■ **REQUIRED WORK**
If a line of the listing contains the string "click", return that line.

■ **RECORDS SUPPLIED**

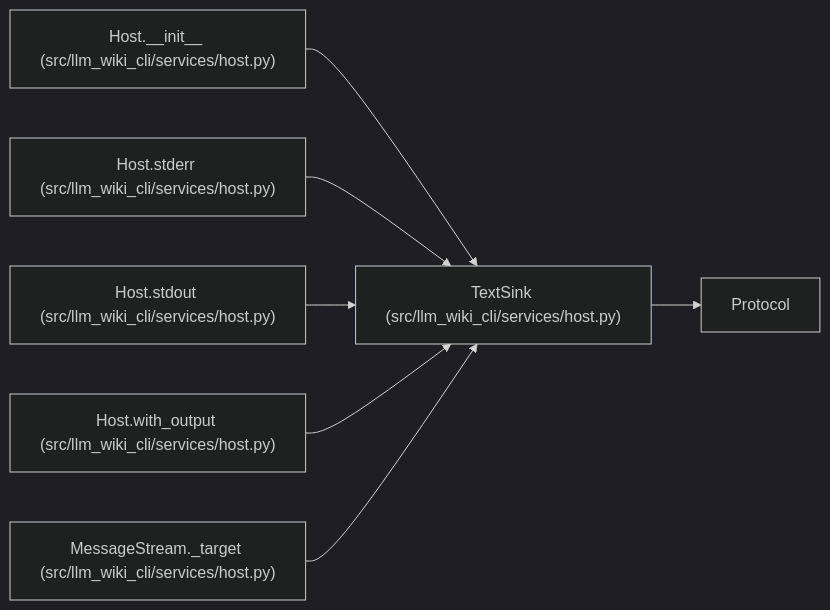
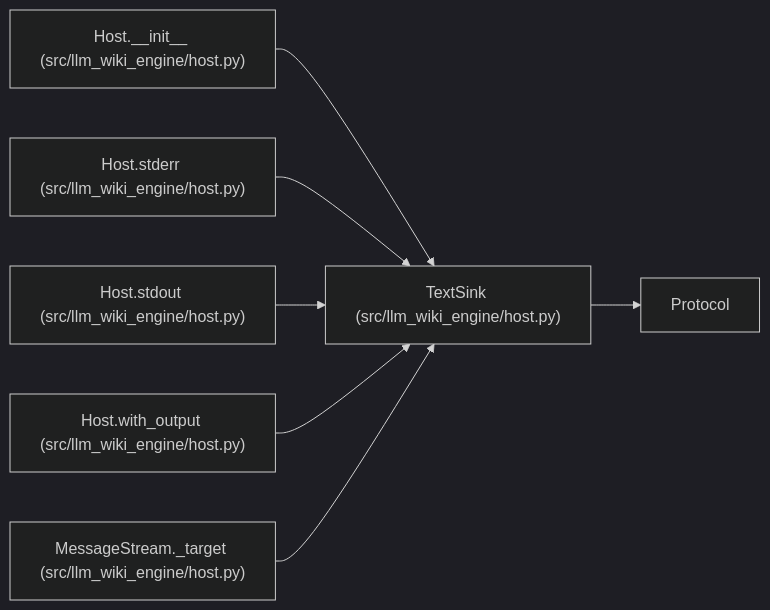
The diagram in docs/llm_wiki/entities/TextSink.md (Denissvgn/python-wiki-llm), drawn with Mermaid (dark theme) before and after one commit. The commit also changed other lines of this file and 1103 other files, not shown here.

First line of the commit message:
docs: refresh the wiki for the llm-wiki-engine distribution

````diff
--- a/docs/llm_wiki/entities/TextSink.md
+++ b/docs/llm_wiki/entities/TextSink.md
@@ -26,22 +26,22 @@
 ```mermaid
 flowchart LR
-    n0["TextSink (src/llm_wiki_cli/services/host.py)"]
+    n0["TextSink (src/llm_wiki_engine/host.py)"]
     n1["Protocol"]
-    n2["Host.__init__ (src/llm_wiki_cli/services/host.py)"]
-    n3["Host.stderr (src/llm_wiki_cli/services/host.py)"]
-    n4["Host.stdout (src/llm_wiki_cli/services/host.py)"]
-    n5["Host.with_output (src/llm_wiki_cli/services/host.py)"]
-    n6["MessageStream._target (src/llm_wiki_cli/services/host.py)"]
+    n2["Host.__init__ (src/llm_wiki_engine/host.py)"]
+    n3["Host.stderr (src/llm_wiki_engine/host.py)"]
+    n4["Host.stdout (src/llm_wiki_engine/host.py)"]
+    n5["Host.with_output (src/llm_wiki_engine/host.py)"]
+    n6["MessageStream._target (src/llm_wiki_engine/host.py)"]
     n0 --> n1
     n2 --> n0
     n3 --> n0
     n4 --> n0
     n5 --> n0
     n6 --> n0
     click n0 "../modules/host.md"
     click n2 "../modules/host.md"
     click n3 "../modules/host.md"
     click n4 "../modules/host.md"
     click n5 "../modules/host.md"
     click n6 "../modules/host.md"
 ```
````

■ **EXERCISE SOLUTION**
     click n0 "../modules/host.md"
     click n2 "../modules/host.md"
     click n3 "../modules/host.md"
     click n4 "../modules/host.md"
     click n5 "../modules/host.md"
     click n6 "../modules/host.md"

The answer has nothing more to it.